Begin by asking the group: “What do people need to do in order to co-operate successfully in any task?” Note down important points on flipchart paper e.g. each person needs to know what the task is; what they can do to help; what other players can contribute; how to help other players; and how to accept help from them. After five to ten minutes explain that you are going to play a game to see how co-operation works in practice. Sit or stand players in groups of six (around tables if available). Place an observer or two at each table.
Give a large envelope containing a set of hexagons to each group and ask them to give each member one small envelope. They must not open the envelopes yet.
Read out: “In the small envelopes, there are pieces of cardboard. Your group’s task is to exchange pieces of cardboard with each other so that you can make hexagons. The group must end up with six hexagons all of the same size. During the game, everyone must follow these rules:
- You may not ask for, or signal for any piece, held by another group member. If you want any piece, you must wait until it is freely given to you.
- You may give any piece you have to any other member of your group at any time, but you may not ask for anything in return. Please work in silence until your group has finished.
- Make sure that everyone understands these rules and show where they are displayed on the flipchart paper.
- Then say: “Go!”
While groups are working, the leader and any observers must not intervene other than making sure that the rules are being strictly observed.
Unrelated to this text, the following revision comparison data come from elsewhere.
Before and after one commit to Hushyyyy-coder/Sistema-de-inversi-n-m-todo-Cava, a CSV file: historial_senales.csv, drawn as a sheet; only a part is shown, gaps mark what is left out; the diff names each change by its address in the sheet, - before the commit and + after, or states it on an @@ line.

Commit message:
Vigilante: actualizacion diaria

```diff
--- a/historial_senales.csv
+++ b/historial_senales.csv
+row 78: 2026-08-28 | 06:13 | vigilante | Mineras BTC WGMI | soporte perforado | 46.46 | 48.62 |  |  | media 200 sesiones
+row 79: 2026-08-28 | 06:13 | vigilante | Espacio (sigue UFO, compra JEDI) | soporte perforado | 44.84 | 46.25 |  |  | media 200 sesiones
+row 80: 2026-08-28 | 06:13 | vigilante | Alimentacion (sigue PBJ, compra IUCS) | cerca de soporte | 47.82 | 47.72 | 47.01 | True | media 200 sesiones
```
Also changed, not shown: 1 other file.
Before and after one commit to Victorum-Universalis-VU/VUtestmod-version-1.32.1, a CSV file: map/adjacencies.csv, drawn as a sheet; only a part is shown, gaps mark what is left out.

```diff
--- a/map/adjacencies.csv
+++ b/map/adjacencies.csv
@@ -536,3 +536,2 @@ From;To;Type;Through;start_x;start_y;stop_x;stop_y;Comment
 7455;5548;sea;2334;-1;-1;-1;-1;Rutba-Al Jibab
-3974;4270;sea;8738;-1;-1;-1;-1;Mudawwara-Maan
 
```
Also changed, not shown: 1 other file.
At the same time, the leader and observers can see how groups are progressing: noting what strategy, if any, a group is using; seeing if leadership is developing etc. Note which group completes six equal hexagons first. Allow time for all groups to finish unless they get really stuck, which can be useful in the discussion later.
Ask the small groups to stay at their tables and then request each group member to tell the others in that group in turn how they felt at the outset and at the end of the activity. Then start a second round in the group, again in turn, telling each other what they were trying to do. Finally, encourage all the members of each group and their observers to discuss what actually happened.
Come back together as a whole group and ask for impressions, descriptions and insights about feelings and actual behaviour; including:
- How successful was it working together?
- How did you communicate?
- How did people help or obstruct each other?
- Did people take different roles in the group?
- How did co-operating make you feel?
- How does this compare to the ideal co-operative behaviour discussed beforehand?
- What actions could you change in the future?
Remove the restriction on non-verbal communication.
If you want to make any of the hexagon formats simpler to piece together, then use a symbol, map, logo or picture as a background to each unit.